I think that the increased school time will create a shortage in certain areas (rural mainly). Though areas near CRNA programs will become more normal (not flooded with CRNA's). Roght now many cities close to programs are flooded with CRNA's with many graduates having to move or wait a long time for a job. My hospital stopped taking students becuase of the over abundance. Though if your willing to move there are many areas that are still underserved. The demand fluctuates over time, as with any profession. Many programs will be 4 to 8 months longer for the DNP (roughly three years or more total).
I think the biggest changes in practice will come from the health care changes. Medicare/Medicaid are making standards that allow them not to pay anything if complications arise. They claim this is to promote quality, but some complications occur regardless of level of care (giving them the oppurtunity to deny payment for some complications that could not be prevented). Though I think CRNA's will be at the top of changes (no matter how much pay goes down, we will still be on the top as far as income.)

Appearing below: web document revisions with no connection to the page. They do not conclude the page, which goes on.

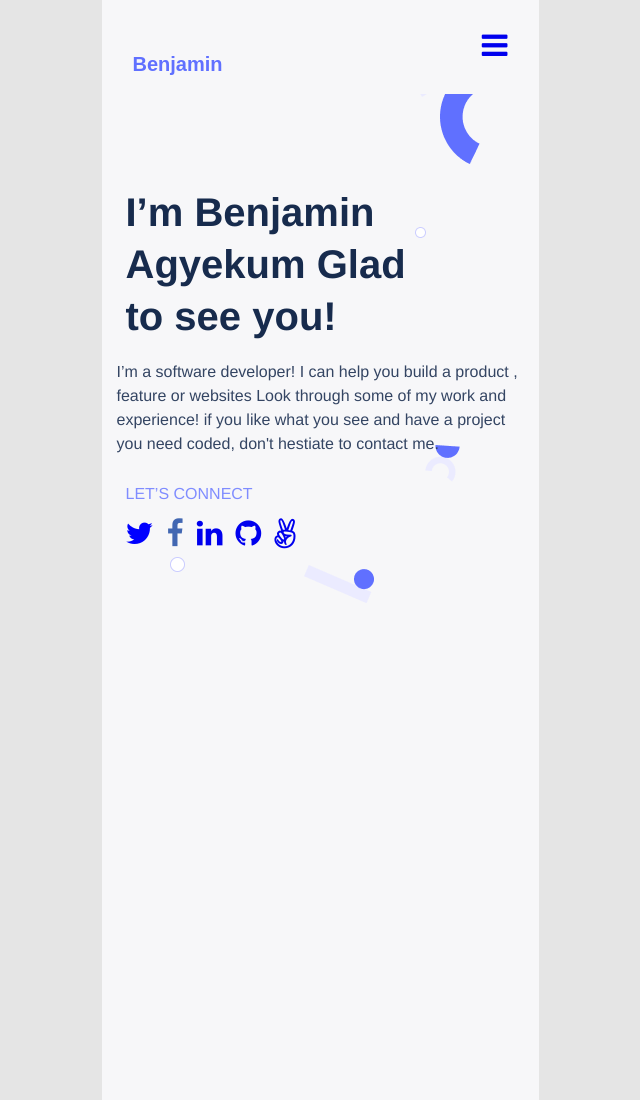
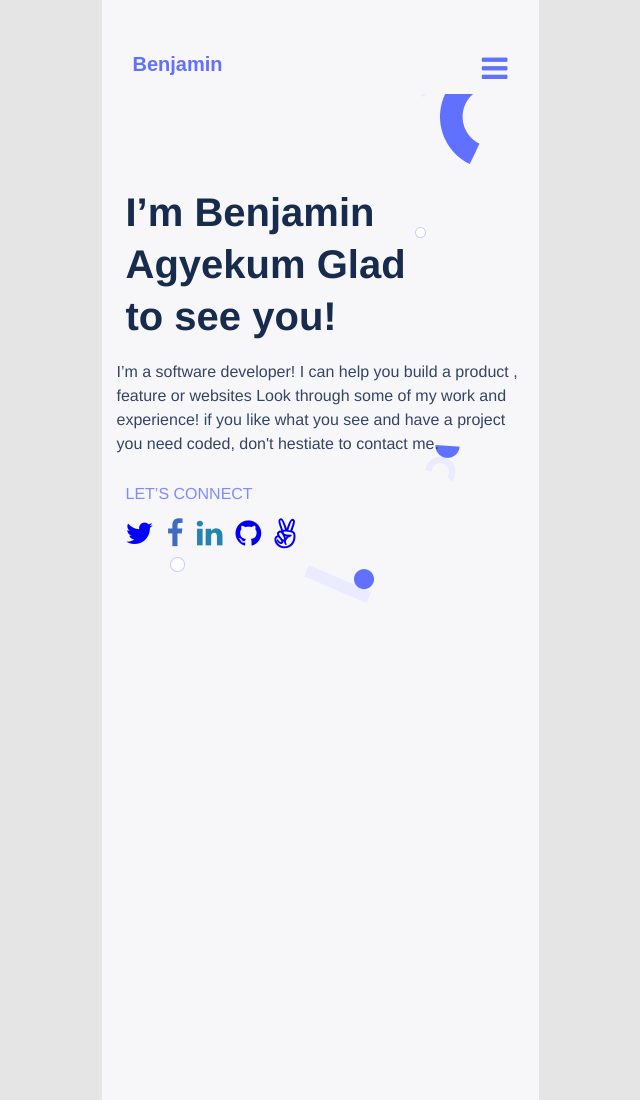
Before and after one commit to hislordshipprof/Microverse-portfolio, a website: page index.html in a window 1280 px wide. Shown: the top 1100 px of the page, without its empty margins (351-991 px from the left). Drawn offline with Linux system fonts and the light colour scheme.

Commit message:
Nav-menu-icon fixed

```diff
--- a/style.css
+++ b/style.css
@@ -52,11 +52,12 @@ body {
 }
 
 .main-nav a.icon {
-  background: #f7f7f9;
+
   display: block;
   position: absolute;
   right: 0;
-  top: 0;
+  top: 23px;
+  color: #6070ff;
 }
 
 .active {
@@ -174,5 +175,9 @@ body {
 }
 
 .fa-facebook-f {
-  color: #4267b2;
+  color: #406bc2;
 }
+
+.fa-linkedin{
+color: #0e77a8e8;
+}
```
Also changed, not shown: README.md, img/Html5.png (added), img/Javascript.png (added), img/Mobile-icon.png (added), img/Work-card.png (added), img/WorkCard1.png (added), img/WorkCard2.png (added), img/WorkCard3.png (added), img/arrow-down.png (added), img/arrow-forward.png (added), img/backgroung.png (added), img/bg1.png (added), img/bg2.png (added), img/css3.png (added).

I know of many programs that have or will have a DNP in anesthesia within the next couple of years. It looks like that most schools
will offer just the DNP well before 2025, as soon as all schools offer it then it will become the standard to enter practice.